[Records supplied Boundary: Start]

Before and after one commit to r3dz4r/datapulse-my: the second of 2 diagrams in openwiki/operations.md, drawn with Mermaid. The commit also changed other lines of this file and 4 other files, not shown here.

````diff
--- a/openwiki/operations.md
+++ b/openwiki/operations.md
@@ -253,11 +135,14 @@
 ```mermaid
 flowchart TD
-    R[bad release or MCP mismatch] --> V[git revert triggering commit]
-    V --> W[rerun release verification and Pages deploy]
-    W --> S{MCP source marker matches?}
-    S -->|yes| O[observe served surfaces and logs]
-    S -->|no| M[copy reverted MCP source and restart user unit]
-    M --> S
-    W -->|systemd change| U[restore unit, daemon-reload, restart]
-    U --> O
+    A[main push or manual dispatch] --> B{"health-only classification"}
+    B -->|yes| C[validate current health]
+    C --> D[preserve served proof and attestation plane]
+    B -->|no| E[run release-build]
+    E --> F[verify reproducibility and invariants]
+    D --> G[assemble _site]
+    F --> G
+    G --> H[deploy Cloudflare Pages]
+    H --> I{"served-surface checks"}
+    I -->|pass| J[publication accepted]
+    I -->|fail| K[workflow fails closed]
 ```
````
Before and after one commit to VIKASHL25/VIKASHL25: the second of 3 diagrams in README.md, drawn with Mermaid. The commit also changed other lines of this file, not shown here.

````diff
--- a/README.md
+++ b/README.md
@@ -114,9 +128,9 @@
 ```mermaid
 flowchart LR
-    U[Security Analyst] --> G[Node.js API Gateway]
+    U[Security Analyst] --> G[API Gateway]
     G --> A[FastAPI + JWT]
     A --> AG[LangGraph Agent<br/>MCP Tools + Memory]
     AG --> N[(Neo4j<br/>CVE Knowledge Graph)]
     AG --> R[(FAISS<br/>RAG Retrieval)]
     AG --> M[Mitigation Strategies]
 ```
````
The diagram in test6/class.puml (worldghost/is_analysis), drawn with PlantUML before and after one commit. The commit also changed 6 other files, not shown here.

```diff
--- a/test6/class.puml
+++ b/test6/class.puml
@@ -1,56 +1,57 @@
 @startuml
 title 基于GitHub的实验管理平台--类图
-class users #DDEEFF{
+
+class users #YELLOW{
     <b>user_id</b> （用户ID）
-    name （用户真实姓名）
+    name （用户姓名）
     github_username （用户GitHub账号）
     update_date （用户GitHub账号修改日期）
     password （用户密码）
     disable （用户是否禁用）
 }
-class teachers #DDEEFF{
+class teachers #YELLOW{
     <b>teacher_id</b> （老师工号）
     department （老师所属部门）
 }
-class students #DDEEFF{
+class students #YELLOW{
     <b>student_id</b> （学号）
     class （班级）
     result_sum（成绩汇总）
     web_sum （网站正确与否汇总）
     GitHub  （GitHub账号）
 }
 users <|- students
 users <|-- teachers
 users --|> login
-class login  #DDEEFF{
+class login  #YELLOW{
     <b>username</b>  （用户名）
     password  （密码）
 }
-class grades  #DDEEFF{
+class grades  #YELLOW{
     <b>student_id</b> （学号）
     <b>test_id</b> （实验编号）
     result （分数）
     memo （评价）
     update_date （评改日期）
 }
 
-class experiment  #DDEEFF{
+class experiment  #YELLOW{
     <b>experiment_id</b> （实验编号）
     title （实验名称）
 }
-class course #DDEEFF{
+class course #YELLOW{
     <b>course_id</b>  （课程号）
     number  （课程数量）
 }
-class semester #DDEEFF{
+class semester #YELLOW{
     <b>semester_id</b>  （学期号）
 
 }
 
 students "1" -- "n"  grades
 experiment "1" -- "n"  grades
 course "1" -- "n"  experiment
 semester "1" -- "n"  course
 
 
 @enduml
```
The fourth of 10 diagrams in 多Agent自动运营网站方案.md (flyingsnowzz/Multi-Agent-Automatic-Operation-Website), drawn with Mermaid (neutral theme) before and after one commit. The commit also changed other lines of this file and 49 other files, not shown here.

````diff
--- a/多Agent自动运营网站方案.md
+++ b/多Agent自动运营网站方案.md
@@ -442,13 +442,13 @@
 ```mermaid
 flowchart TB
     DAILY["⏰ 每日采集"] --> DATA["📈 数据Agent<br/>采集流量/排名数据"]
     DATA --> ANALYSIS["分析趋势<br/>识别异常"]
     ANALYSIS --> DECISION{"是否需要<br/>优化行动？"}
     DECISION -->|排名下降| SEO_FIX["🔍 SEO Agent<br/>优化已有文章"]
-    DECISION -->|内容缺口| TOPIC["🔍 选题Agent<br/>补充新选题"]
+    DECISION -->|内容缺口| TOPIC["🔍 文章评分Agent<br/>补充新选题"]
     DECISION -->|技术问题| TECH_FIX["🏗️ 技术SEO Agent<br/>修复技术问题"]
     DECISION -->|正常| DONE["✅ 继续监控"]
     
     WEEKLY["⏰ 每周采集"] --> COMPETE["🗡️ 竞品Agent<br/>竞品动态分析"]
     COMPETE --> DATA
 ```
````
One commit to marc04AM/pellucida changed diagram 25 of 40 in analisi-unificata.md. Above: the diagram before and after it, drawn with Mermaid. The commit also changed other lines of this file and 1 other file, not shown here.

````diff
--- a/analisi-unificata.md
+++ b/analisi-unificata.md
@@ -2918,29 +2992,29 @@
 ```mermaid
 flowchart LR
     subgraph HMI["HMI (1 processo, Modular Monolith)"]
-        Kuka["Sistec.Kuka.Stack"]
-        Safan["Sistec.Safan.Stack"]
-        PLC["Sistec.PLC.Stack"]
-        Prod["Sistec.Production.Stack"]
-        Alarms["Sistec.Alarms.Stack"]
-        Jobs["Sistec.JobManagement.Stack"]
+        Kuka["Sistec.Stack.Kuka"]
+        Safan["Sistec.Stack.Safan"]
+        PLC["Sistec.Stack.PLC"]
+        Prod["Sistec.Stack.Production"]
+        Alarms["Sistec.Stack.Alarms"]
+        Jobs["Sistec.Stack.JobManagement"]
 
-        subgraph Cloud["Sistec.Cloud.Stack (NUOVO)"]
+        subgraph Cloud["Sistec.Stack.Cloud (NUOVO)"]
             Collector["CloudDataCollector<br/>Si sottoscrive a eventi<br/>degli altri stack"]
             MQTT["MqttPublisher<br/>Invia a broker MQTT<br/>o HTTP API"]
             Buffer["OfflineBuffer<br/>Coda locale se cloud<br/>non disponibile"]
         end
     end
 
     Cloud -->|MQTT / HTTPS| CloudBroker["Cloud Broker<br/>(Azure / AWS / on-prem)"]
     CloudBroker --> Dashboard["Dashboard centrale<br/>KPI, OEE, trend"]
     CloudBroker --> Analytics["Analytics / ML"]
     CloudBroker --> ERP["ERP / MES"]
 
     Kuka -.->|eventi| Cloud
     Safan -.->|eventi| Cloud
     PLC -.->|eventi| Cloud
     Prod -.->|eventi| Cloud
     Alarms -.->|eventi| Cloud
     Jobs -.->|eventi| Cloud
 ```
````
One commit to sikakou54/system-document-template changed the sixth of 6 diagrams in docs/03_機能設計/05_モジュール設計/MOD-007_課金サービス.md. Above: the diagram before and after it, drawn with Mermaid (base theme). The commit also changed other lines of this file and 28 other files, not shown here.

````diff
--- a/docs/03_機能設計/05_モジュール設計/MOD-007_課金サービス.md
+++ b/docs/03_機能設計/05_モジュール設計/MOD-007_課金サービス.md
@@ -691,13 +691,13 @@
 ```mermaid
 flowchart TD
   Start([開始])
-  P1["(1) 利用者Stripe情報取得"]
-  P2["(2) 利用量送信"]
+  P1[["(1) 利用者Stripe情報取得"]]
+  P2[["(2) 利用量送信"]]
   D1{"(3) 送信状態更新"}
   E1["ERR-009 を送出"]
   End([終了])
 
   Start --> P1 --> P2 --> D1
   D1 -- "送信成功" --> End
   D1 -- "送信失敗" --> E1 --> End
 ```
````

[Records supplied Boundary: End]

# Your assignment
Which lines in the records above contain the word "restart"? Copy each one.

# Output for this exercise
-    S -->|no| M[copy reverted MCP source and restart user unit]
-    W -->|systemd change| U[restore unit, daemon-reload, restart]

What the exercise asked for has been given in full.